In all, SoftBank-backed companies have slashed more than 7,500 jobs since last fall, many of them added when growth was the mandate. It also took steps to replace executives, canceled deals, or tried to renegotiate terms. The tactics angered some founders who felt the script had been unfairly flipped.
Are you a founder who has taken SoftBank’s money and want to share your perspective? Do you have a tip about working at a SoftBank-backed company? Email the reporter at dcampbell [at] businessinsider [dot] com or reach him by phone, text, Signal or WhatsApp at 917-673-9252.
SoftBank has pushed out founders in the past. In 2015, for example, SoftBank-backed Indian property firm housing.com ousted its founder. But with the raising of the $100 billion Vision Fund in 2017, SoftBank’s actions have been scrutinized.
Even so, there are reasons to understand why SoftBank may be willing to follow through with a messy legal dispute, according to Kory and Sherman.
One is that Neumann’s reputation isn’t spotless. “They realize that Neumann isn’t an icon,” Kory said. And even if they scare off some founders, SoftBank will still be able to invest in startups, he said.
Another is that there’s a lot of money at stake. Looking at SoftBank’s portfolio which is suffering from a spate of damaged companies, it makes sense for them to recover whatever they can, Sherman said.
“Why shouldn’t they fight it? $3 billion is $3 billion,” Sherman said. “That’s a lot of money.”
In the long run, this will be just one of many factors that go into determining how founders think about taking SoftBank money in the future, according to Zach Weinberg, the co-founder of Flatiron Health, the electronic medical records and oncology research platform sold to Roche for $2 billion in 2018.

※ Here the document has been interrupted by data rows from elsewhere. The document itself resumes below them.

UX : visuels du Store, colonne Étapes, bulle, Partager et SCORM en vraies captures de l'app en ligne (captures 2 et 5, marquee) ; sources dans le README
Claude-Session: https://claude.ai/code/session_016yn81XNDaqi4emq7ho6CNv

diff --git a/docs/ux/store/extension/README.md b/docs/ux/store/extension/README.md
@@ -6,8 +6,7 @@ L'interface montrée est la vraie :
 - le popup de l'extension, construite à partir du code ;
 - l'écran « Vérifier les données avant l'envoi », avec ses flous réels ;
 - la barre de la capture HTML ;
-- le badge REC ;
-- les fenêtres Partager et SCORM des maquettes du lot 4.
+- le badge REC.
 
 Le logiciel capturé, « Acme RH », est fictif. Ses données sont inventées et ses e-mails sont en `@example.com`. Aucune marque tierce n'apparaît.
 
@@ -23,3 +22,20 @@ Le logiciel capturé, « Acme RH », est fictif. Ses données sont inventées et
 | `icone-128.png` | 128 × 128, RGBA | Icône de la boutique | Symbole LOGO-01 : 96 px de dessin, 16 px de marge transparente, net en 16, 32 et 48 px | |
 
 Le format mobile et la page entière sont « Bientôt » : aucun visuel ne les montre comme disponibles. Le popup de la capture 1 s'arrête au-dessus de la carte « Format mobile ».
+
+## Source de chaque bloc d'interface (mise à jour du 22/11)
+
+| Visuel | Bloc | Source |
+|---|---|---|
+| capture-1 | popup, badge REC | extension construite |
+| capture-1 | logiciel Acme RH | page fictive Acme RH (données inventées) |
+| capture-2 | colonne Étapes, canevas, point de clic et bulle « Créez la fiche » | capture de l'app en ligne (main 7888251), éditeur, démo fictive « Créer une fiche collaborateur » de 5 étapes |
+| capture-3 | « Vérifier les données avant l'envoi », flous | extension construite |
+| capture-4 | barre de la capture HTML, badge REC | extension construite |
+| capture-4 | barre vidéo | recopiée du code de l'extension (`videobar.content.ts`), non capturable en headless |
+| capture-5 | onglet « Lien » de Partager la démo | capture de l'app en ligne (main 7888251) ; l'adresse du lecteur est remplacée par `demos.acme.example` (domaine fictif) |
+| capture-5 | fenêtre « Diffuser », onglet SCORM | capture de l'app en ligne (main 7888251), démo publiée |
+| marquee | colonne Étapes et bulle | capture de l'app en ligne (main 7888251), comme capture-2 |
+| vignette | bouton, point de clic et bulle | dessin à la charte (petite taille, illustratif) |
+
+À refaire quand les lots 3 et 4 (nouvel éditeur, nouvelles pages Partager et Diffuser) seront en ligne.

“I’m not sure it’s a single thing like this that will impact its ability to source, but the overall narrative of them being fairly sloppy investors,” Weinberg said by email. “It’s a combination of everything.”